UPDATE! Substances with a primary purpose of lubrication regardless of secondary or tertiary adhesive or cleaning characteristics have gone into a storage box labeled "LUBRICANTS", while substances with a primary purpose of sticking or adhering regardless of secondary or tertiary slippery or cleaning characteristics have gone into a storage box labeled "ADHESIVES". Cleaners and polishes have gone onto the shelf next to a shoebox labeled "Clamps, Trim Tools, Sponges and Scrubbers". Exceptions to these rules are the threadlockers and the missing anti-seize compound, which clearly belong with the LUBRICANTS regardless of what literalists might say.

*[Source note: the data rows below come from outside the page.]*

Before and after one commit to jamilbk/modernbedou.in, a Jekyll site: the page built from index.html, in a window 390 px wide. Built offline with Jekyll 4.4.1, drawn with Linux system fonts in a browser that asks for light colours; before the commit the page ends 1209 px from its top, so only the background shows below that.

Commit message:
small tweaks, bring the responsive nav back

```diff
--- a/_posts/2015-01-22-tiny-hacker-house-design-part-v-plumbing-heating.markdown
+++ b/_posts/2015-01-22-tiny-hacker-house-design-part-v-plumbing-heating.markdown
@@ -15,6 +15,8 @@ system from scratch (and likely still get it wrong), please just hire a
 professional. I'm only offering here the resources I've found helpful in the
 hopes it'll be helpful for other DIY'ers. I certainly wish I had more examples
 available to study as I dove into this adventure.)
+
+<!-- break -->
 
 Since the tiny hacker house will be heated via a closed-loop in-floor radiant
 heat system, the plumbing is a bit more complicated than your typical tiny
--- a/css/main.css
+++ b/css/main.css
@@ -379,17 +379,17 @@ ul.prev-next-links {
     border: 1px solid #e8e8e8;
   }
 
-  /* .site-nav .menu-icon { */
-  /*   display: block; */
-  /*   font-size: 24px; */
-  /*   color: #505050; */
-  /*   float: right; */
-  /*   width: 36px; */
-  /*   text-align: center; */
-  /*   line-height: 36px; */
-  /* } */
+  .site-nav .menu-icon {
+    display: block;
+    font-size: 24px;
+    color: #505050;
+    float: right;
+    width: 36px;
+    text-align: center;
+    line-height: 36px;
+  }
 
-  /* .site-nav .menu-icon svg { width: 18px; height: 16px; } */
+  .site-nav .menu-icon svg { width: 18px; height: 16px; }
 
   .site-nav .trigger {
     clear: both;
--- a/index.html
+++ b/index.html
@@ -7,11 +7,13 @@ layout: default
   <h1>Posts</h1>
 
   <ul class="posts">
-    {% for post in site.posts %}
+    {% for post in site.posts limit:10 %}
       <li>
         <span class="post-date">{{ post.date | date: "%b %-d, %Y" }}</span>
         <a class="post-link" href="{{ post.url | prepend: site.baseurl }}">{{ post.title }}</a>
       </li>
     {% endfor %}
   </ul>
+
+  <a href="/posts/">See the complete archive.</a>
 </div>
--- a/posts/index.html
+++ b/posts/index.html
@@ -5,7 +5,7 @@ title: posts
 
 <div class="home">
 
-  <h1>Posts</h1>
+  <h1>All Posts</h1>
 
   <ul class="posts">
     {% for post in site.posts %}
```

Additional clarification: I realize that the distinction between the cyanoacrylate-based super glue in the adhesives category and the cyanoacrylate-based thread locker in the lubricants category may seem tenuous at best. I was reassured by this informative site, however, which clearly states that CA-based adhesives are activated by humidity in the air, while CA-based thread lockers work by polymerization. I am not certain which works best for revealing fingerprints as seen on CSI and related programs, or whether the fingerprints are revealed through polymerization or some other reaction, but that is clearly of secondary concern to the main subject material of this blog. Although the CA-based wound adhesives could conceivably, and unfortunately, become relevant at some point. As adhesives, however, it is clear which box they belong in.
Final clarification: I realize I didn't lay out the slippery slope dilemma very clearly. I am amenable to the suggestion that the "permanent" thread locker belongs with the adhesives. However, if it goes there, then the "temporary" thread locker must go along with it. So far, pretty good. However, if the temporary thread locker goes with the adhesives, where does the anti-seize go? If/when I find it, I mean. Or buy more. Either one is an appropriate application for the bottom bracket threads, though not both at the same time. The concern being, then, no matter where I chose to store the anti-seize, it seems I would be partially wrong, as it neither (strictly speaking) adheres or lubes, doing a little of both while doing a lot of anti-both, not to mention difficult to find if I happened to be wrenching on a bottom bracket and wanted something to put on the threads. And if you look at where grease (lubricant) and soap (cleaner?) come from, and learn that some grease is really just oil mixed with soap, and that soap applied to wood screws helps them (lubricates) go into wood, you are sliding, baby, you are sliding right along with me.